A forensic inquiry into the sale of assets by the state government has been welcomed by the opposition.
Liberal leader David Honey has welcomed news of a forensic audit into the sale of government assets dating back 10 years.
Auditor General Caroline Spencer revealed details of the investigation in Business News on Monday, saying her team was looking for any "wrongdoing" or evidence of poor returns for taxpayers.
“The Labor government are obsessively secretive about the deals that they are making over the disposal of major publicly owned assets," said Dr Honey. "We need much more transparency so that the public can be assured that they are receiving the best possible outcome from the transactions."

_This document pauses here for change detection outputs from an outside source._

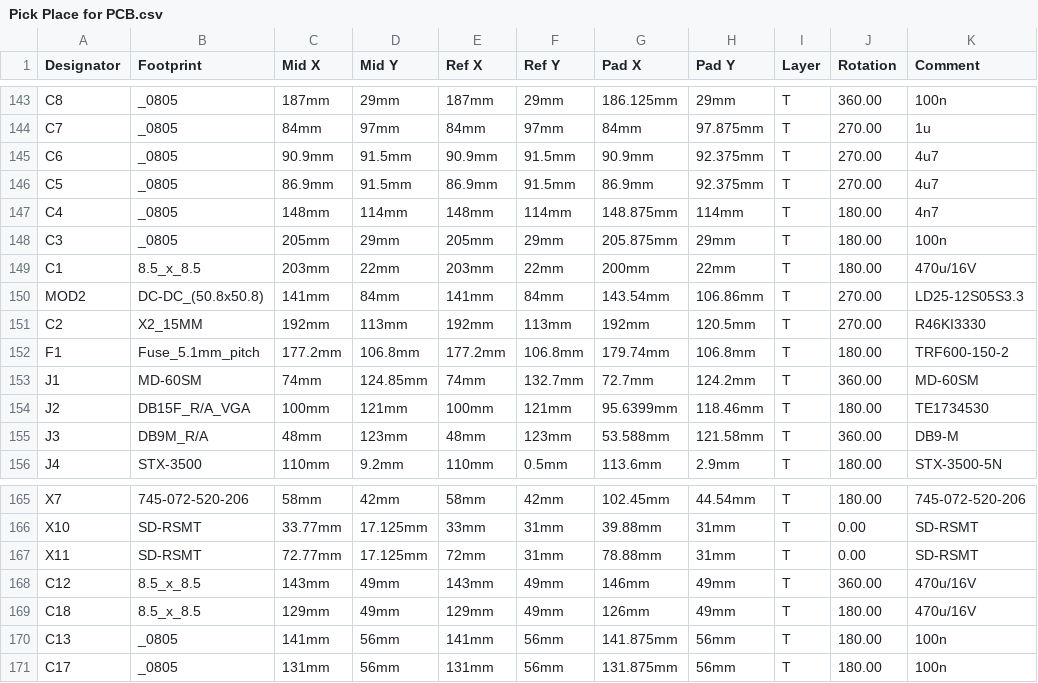
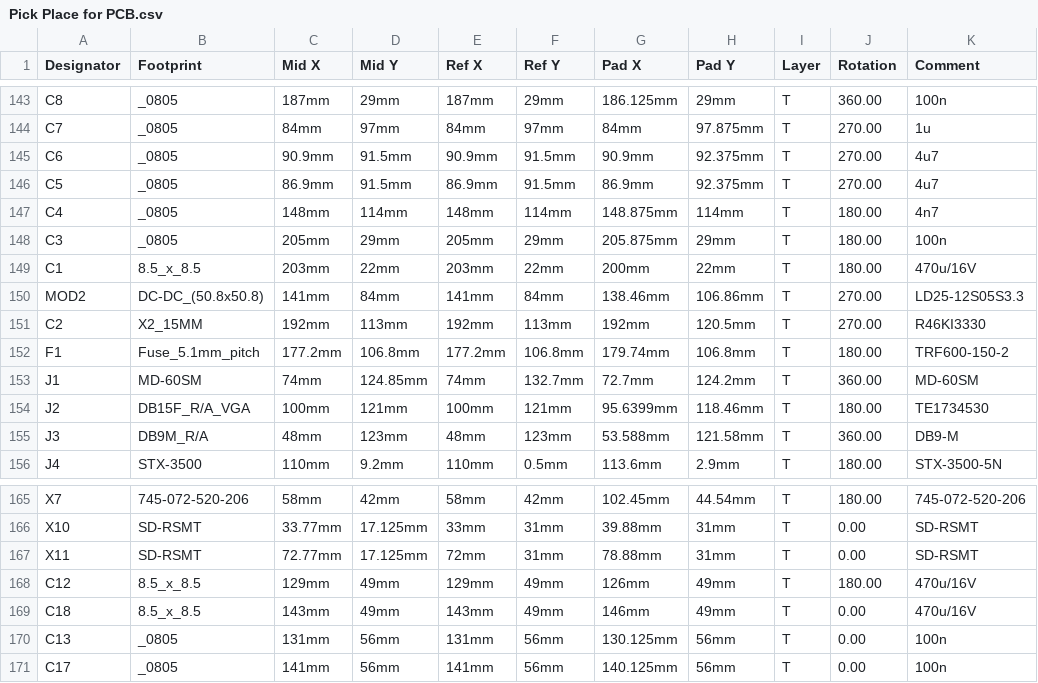
Before and after one commit to knivd/16z, a CSV file: manufacturing/ProjectOutputs/Pick Place for PCB.csv, drawn as a sheet; only a part is shown, gaps mark what is left out.

Commit message:
Corrected inverted footprint for the DC converter

```diff
--- a/manufacturing/ProjectOutputs/Pick Place for PCB.csv
+++ b/manufacturing/ProjectOutputs/Pick Place for PCB.csv
@@ -149,3 +149,3 @@
 "C1","8.5_x_8.5","203mm","22mm","203mm","22mm","200mm","22mm","T","180.00","470u/16V"
-"MOD2","DC-DC_(50.8x50.8)","141mm","84mm","141mm","84mm","143.54mm","106.86mm","T","270.00","LD25-12S05S3.3"
+"MOD2","DC-DC_(50.8x50.8)","141mm","84mm","141mm","84mm","138.46mm","106.86mm","T","270.00","LD25-12S05S3.3"
 "C2","X2_15MM","192mm","113mm","192mm","113mm","192mm","120.5mm","T","270.00","R46KI3330"
@@ -167,5 +167,5 @@
 "X11","SD-RSMT","72.77mm","17.125mm","72mm","31mm","78.88mm","31mm","T","0.00","SD-RSMT"
-"C12","8.5_x_8.5","143mm","49mm","143mm","49mm","146mm","49mm","T","360.00","470u/16V"
-"C18","8.5_x_8.5","129mm","49mm","129mm","49mm","126mm","49mm","T","180.00","470u/16V"
-"C13","_0805","141mm","56mm","141mm","56mm","141.875mm","56mm","T","180.00","100n"
-"C17","_0805","131mm","56mm","131mm","56mm","131.875mm","56mm","T","180.00","100n"
+"C12","8.5_x_8.5","129mm","49mm","129mm","49mm","126mm","49mm","T","180.00","470u/16V"
+"C18","8.5_x_8.5","143mm","49mm","143mm","49mm","146mm","49mm","T","0.00","470u/16V"
+"C13","_0805","131mm","56mm","131mm","56mm","130.125mm","56mm","T","0.00","100n"
+"C17","_0805","141mm","56mm","141mm","56mm","140.125mm","56mm","T","0.00","100n"
```
Also changed, not shown: 31 other files.
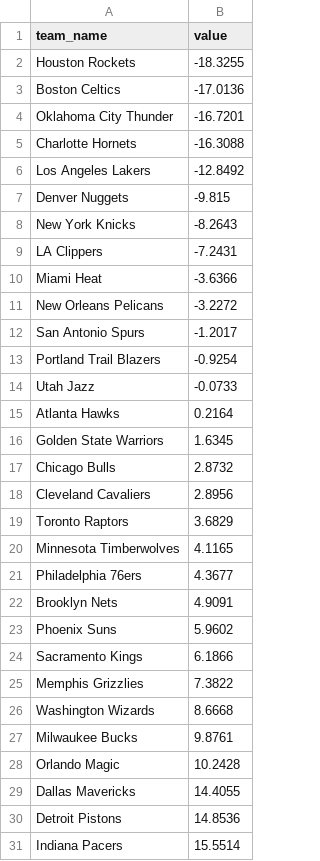
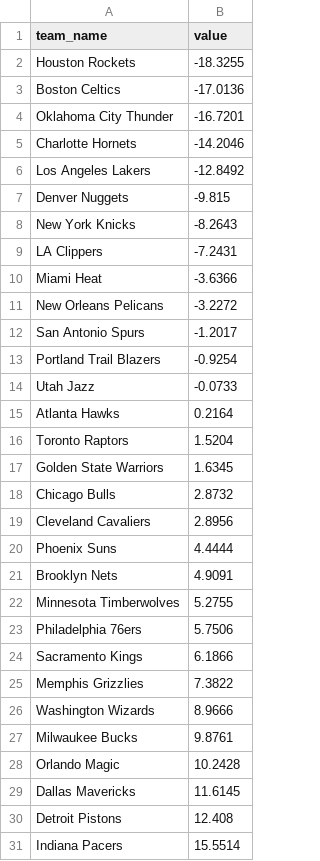
Before and after one commit to JayJaden06/clippers-courtside, a CSV file: data/processed/analysis/h1_league_net_change.csv, drawn as a sheet.

```diff
--- a/data/processed/analysis/h1_league_net_change.csv
+++ b/data/processed/analysis/h1_league_net_change.csv
@@ -4,3 +4,3 @@ Boston Celtics,-17.0136
 Oklahoma City Thunder,-16.7201
-Charlotte Hornets,-16.3088
+Charlotte Hornets,-14.2046
 Los Angeles Lakers,-12.8492
@@ -15,2 +15,3 @@ Utah Jazz,-0.0733
 Atlanta Hawks,0.2164
+Toronto Raptors,1.5204
 Golden State Warriors,1.6345
@@ -18,14 +19,13 @@ Chicago Bulls,2.8732
 Cleveland Cavaliers,2.8956
-Toronto Raptors,3.6829
-Minnesota Timberwolves,4.1165
-Philadelphia 76ers,4.3677
+Phoenix Suns,4.4444
 Brooklyn Nets,4.9091
-Phoenix Suns,5.9602
+Minnesota Timberwolves,5.2755
+Philadelphia 76ers,5.7506
 Sacramento Kings,6.1866
 Memphis Grizzlies,7.3822
-Washington Wizards,8.6668
+Washington Wizards,8.9666
 Milwaukee Bucks,9.8761
 Orlando Magic,10.2428
-Dallas Mavericks,14.4055
-Detroit Pistons,14.8536
+Dallas Mavericks,11.6145
+Detroit Pistons,12.408
 Indiana Pacers,15.5514
```
Also changed, not shown: data/processed/analysis/h2_totals.csv, data/processed/league_half_ranks.csv, 13 other files.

He cited the recent $17.3 million sale of three buildings in Midland, which the government will lease back from property group Georgiou for $85 million over 15 years.

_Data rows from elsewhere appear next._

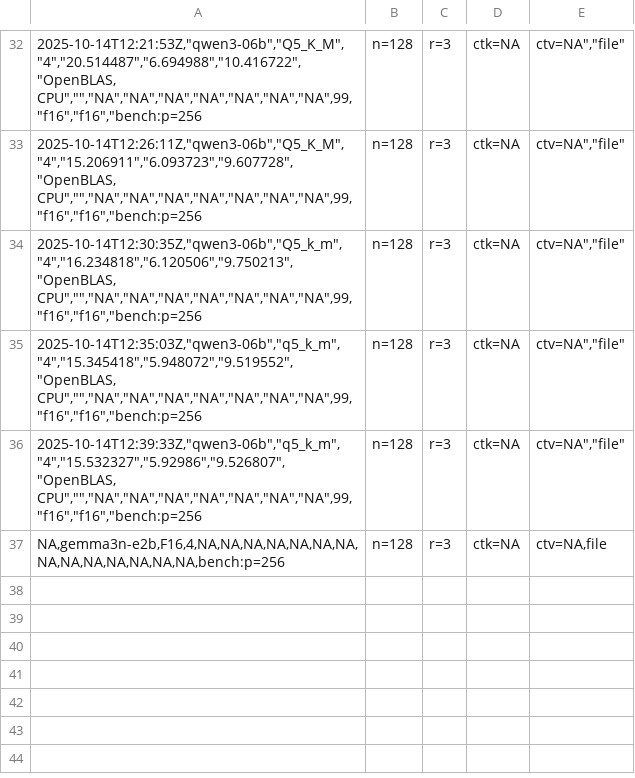
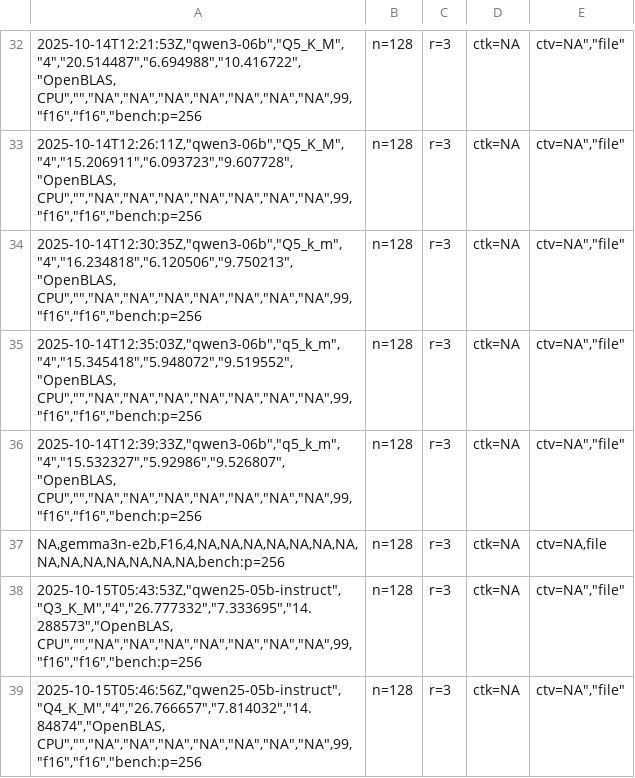
Before and after one commit to sensura-san/llm-bench, a CSV file: results/results.csv, drawn as a sheet; only a part is shown, gaps mark what is left out; the diff names each change by its address in the sheet, - before the commit and + after, or states it on an @@ line.

Commit message:
add rpi result

```diff
--- a/results/results.csv
+++ b/results/results.csv
+row 38: 2025-10-15T05:43:53Z,"qwen25-05b-instruct","Q3_K_M","4","26.777332","7.333695","14.288573","OpenBLAS, CPU","","NA","NA","NA","NA","NA","NA","NA",99,"f16","f16","bench:p=256 | n=128 | r=3 | ctk=NA | ctv=NA","file"
+row 39: 2025-10-15T05:46:56Z,"qwen25-05b-instruct","Q4_K_M","4","26.766657","7.814032","14.84874","OpenBLAS, CPU","","NA","NA","NA","NA","NA","NA","NA",99,"f16","f16","bench:p=256 | n=128 | r=3 | ctk=NA | ctv=NA","file"
```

“We have seen numerous sales in the last few years, most recently the sale of the Landgate buildings and land in Midland," Dr Honey said. "An analysis of this deal indicates that the Western Australian public have lost tens of millions of dollars without any proper explanation. We need complete transparency from the government on these deals."
Ms Spencer didn't nominate any specific asset sales when discussing the inquiry.

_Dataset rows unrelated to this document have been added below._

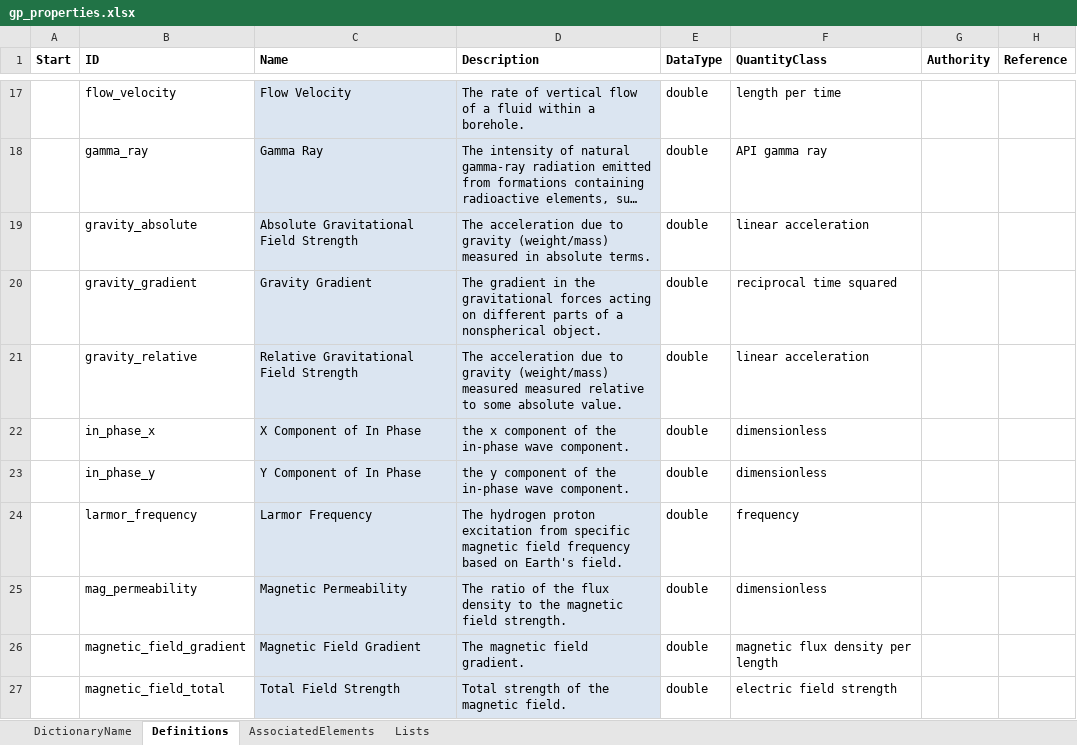
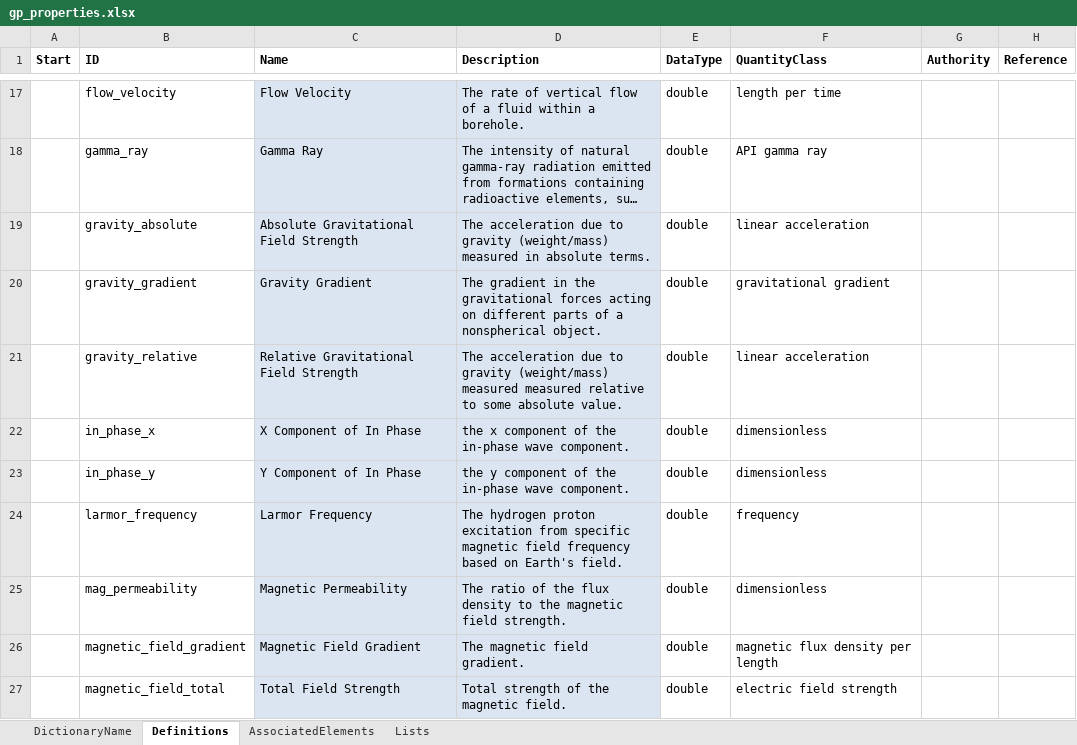
Before and after one commit to DIGGSml/def, an Excel workbook: Codelist Excel Files and Conversion Templates to XML/gp_properties.xlsx, sheet Definitions, drawn as a sheet; only a part is shown, gaps mark what is left out; long unchanged cells end in …; values as stored, in another font and other column widths than the file's, no borders; table styles not drawn; the diff names each change by its address in the sheet, - before the commit and + after, or states it on an @@ line.

```diff
--- a/Codelist Excel Files and Conversion Templates to XML/gp_properties.xlsx (sheet Definitions)
+++ b/Codelist Excel Files and Conversion Templates to XML/gp_properties.xlsx (sheet Definitions)
-F20 (QuantityClass): reciprocal time squared
+F20 (QuantityClass): gravitational gradient
```
Also changed, not shown: sheet Lists, Codelist Excel Files and Conversion Templates to XML/properties.xlsx, 2 other files.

"I can confirm that we are looking at significant land transactions by government over the last decade through our forensic audit program," she told Business News. "We are looking for any potential wrongdoing. Even the potential acting on insider infomration before government announcements. We'll look at the time of transactions, for example."
The McGowan government has been criticised over secrecy surrounding the sale of the South Fremantle power station, which reached a conditional agreement with a mystery buyer late last year.
Energy Minister Bill Johnston insists the sale is being managed appropriately by Synergy and that he is not involved in the process.
“I applaud the auditor general for undertaking this probe and hope it is done with the thoroughness it deserves," Dr Honey said.
Ms Spencer said the inquiry could take a year to complete.